Web document revisions:
Content starts
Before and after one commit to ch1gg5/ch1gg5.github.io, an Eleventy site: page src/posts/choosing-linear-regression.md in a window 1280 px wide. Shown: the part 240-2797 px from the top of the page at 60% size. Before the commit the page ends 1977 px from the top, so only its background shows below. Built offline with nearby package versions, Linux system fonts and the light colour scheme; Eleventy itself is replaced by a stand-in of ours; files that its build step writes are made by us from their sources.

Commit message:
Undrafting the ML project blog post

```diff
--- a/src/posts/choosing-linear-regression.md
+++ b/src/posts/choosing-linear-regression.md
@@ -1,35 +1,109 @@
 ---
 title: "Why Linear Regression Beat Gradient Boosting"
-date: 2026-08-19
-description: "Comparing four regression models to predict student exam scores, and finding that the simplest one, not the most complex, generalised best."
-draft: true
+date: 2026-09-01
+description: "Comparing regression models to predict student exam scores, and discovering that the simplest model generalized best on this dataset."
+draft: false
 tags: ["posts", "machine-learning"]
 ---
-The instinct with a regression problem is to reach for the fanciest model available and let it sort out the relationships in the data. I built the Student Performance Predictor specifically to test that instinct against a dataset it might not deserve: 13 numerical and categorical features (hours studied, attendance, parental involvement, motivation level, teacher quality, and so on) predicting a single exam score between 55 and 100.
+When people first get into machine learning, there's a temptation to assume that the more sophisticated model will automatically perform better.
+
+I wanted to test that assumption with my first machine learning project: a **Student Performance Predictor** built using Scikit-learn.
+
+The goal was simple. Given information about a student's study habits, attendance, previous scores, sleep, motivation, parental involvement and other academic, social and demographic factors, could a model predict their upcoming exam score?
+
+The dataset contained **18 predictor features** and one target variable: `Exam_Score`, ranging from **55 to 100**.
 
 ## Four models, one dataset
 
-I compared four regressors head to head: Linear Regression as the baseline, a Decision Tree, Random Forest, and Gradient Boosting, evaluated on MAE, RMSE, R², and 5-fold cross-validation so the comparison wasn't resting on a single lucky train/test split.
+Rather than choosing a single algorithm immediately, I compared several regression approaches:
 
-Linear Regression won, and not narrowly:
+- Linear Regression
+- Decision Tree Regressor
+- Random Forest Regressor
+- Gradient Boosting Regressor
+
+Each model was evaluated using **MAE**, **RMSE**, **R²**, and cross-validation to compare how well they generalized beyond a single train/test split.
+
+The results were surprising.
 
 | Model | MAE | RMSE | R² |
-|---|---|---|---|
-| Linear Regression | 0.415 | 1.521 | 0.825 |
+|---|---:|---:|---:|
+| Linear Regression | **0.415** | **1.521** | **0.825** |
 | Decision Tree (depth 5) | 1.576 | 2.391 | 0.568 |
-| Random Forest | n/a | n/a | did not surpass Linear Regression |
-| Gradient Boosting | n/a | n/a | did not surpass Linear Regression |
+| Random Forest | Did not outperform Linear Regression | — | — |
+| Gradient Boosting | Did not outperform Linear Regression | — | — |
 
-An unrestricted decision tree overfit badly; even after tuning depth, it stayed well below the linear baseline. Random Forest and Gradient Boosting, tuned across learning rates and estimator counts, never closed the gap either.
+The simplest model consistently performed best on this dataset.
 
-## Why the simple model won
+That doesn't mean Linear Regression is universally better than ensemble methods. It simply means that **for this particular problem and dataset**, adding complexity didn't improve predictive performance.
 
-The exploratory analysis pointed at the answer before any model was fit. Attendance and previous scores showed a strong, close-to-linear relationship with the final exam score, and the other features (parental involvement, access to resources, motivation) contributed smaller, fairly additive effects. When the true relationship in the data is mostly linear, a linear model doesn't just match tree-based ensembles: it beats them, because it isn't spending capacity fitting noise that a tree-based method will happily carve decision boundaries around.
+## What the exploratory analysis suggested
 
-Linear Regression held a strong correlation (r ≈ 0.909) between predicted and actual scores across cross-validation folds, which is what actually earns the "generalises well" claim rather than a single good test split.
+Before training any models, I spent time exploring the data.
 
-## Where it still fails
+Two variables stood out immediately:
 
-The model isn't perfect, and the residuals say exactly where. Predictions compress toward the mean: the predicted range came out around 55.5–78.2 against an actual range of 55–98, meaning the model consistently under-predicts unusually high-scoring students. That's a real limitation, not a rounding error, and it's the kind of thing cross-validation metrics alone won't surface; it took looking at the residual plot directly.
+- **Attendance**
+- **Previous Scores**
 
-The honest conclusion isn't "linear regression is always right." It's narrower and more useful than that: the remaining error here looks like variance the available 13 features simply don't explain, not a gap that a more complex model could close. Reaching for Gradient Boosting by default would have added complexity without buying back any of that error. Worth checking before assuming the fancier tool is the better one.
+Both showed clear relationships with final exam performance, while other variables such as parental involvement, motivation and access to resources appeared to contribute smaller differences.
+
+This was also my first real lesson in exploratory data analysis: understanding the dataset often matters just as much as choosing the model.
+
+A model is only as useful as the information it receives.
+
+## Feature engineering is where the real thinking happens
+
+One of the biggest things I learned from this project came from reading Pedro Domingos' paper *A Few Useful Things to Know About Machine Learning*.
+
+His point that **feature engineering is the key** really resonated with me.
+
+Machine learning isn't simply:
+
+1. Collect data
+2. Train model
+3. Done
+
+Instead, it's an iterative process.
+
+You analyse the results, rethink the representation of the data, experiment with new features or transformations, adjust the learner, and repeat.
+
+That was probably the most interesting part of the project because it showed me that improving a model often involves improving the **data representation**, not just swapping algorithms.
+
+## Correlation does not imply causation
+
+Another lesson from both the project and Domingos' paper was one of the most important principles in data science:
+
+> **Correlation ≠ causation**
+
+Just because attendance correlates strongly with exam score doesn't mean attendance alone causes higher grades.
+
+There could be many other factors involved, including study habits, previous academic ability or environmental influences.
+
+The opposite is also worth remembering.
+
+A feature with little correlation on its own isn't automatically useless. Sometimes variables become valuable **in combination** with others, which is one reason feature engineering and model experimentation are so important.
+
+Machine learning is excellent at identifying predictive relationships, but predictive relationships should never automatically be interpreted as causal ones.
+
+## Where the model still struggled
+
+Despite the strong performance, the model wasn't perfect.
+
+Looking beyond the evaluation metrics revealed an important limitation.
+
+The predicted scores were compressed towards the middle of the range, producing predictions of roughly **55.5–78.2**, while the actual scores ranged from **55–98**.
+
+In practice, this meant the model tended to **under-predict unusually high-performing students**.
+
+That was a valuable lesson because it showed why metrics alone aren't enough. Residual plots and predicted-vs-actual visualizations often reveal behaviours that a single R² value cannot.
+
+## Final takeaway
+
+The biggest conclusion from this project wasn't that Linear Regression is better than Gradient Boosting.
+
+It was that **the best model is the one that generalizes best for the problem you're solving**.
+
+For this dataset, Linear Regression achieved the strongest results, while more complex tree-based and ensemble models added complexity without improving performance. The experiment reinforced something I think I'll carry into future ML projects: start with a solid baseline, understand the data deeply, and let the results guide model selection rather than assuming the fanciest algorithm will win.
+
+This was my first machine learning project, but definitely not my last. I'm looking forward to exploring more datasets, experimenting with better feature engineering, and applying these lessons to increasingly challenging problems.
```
Content ends
• Work instructions: Check each line above for the string "single", then copy the ones that have it.

• Output:
-The instinct with a regression problem is to reach for the fanciest model available and let it sort out the relationships in the data. I built the Student Performance Predictor specifically to test that instinct against a dataset it might not deserve: 13 numerical and categorical features (hours studied, attendance, parental involvement, motivation level, teacher quality, and so on) predicting a single exam score between 55 and 100.
-I compared four regressors head to head: Linear Regression as the baseline, a Decision Tree, Random Forest, and Gradient Boosting, evaluated on MAE, RMSE, R², and 5-fold cross-validation so the comparison wasn't resting on a single lucky train/test split.
+Rather than choosing a single algorithm immediately, I compared several regression approaches:
+Each model was evaluated using **MAE**, **RMSE**, **R²**, and cross-validation to compare how well they generalized beyond a single train/test split.
-Linear Regression held a strong correlation (r ≈ 0.909) between predicted and actual scores across cross-validation folds, which is what actually earns the "generalises well" claim rather than a single good test split.
+That was a valuable lesson because it showed why metrics alone aren't enough. Residual plots and predicted-vs-actual visualizations often reveal behaviours that a single R² value cannot.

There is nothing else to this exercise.